One night I was out with a group of friends for dinner at Stephanie’s, a restaurant on Newbury Street in Boston that has a reputation as being a bit of a scene. I wanted to make my drink order as simple as possible given the size of our group, so opted for the house zinfandel.
It was really good.
Given Stephanie’s reputation, I was prepared to be sticker shocked when the bill arrived, but the wine was just $11 a glass. I asked for the name. It was Ravenswood Old Vine Zinfandel.
On my next trip to the grocery store, I looked to see if they had the wine, and lo and behold, they did! Then I experienced reverse sticker shock: The delicious zinfandel was on sale for $6.99 per bottle, down from a regular price of $8.99.
Needless to say, Ravenswood Zinfandel has become a staple in our household. I don’t know a lot about wine and am therefore sometimes reluctant to recommend wine to other people, but most people seem to like the Ravenswood Zin. I’ve even heard other people independently recommend it, so I’m not the only one who finds it delicious.
Like any zinfandel, the Ravenswood is a full-bodied, strong, fruity wine. As a non-connoisseur, I’d pair it with bacon and peanut butter cups, but a more discerning palate would probably appreciate it alongside red meat or a tomato-based pasta dish.

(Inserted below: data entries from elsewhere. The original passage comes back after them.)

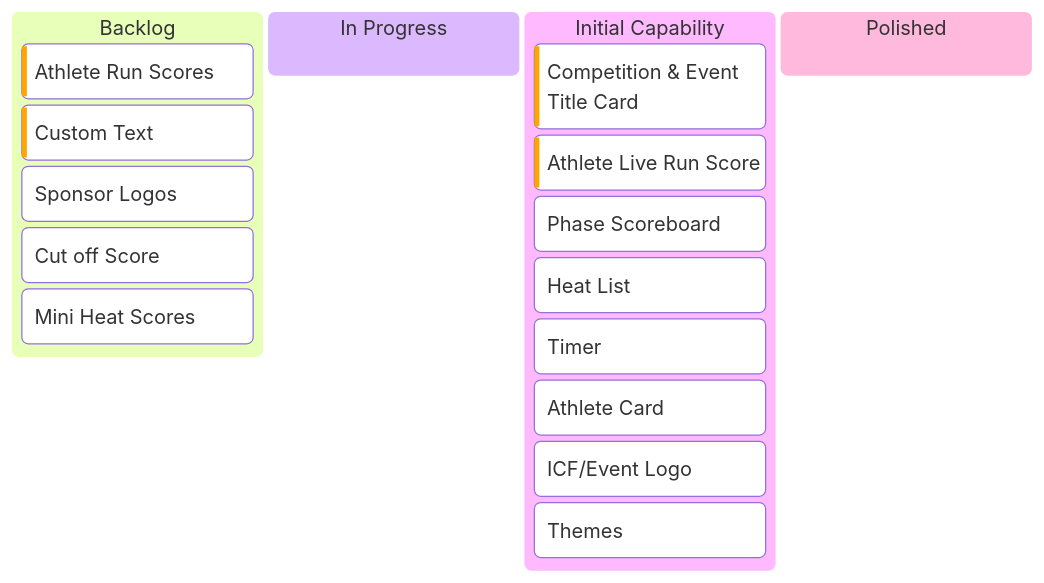
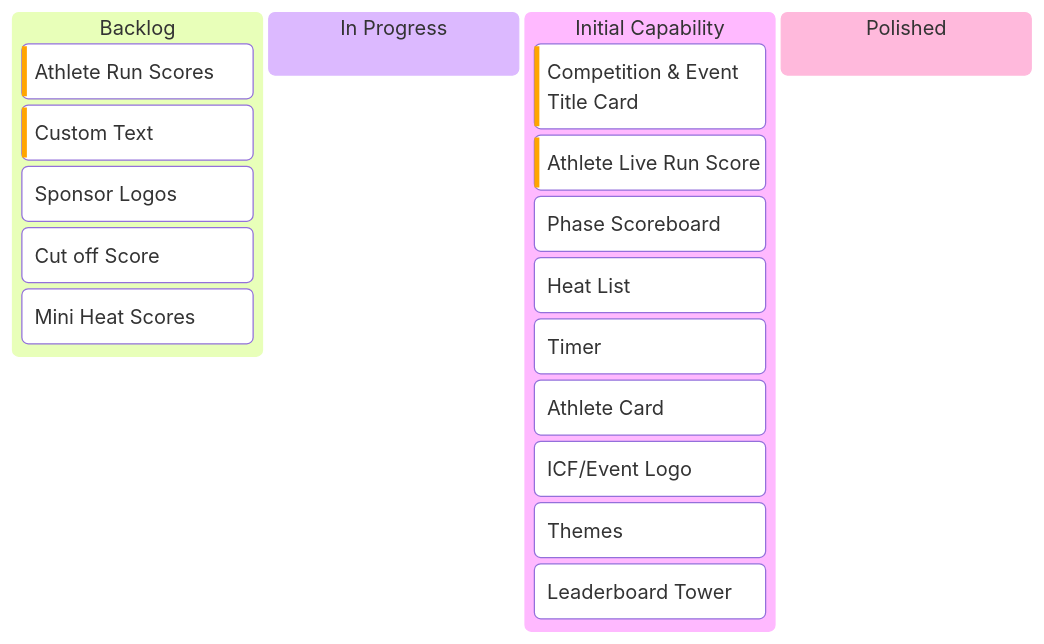
The diagram in Webapp/src/components/broadcast/Components.md (AntonyM71/AEMS), drawn with Mermaid before and after one commit. The commit also changed other lines of this file and 24 other files, not shown here.

First line of the commit message:
Add the broadcast leaderboard tower

````diff
--- a/Webapp/src/components/broadcast/Components.md
+++ b/Webapp/src/components/broadcast/Components.md
@@ -7,26 +7,27 @@
 ```mermaid
 kanban
     Backlog
 
         Athlete Run Scores @{priority: "High"}
         Custom Text @{priority: "High"}
         Sponsor Logos
         Cut off Score
 
         Mini Heat Scores
 
     In Progress
 
 
     Initial Capability
         Competition & Event Title Card @{priority: "High"}
         Athlete Live Run Score @{priority: "High"}
         Phase Scoreboard
         Heat List
         Timer
         Athlete Card
         ICF/Event Logo
         Themes
+        Leaderboard Tower
     Polished
 
 ```
````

I’ve tried other red wines from Ravenswood’s low-end line, and think the zinfandel is the best one. I know Ravenswood also produces finer wines that retail for $15-$40 per bottle, and if I ever see them on the shelves, I’d definitely try one for dinner with friends. For casual drinking though, Ravenswood Zinfandel rocks.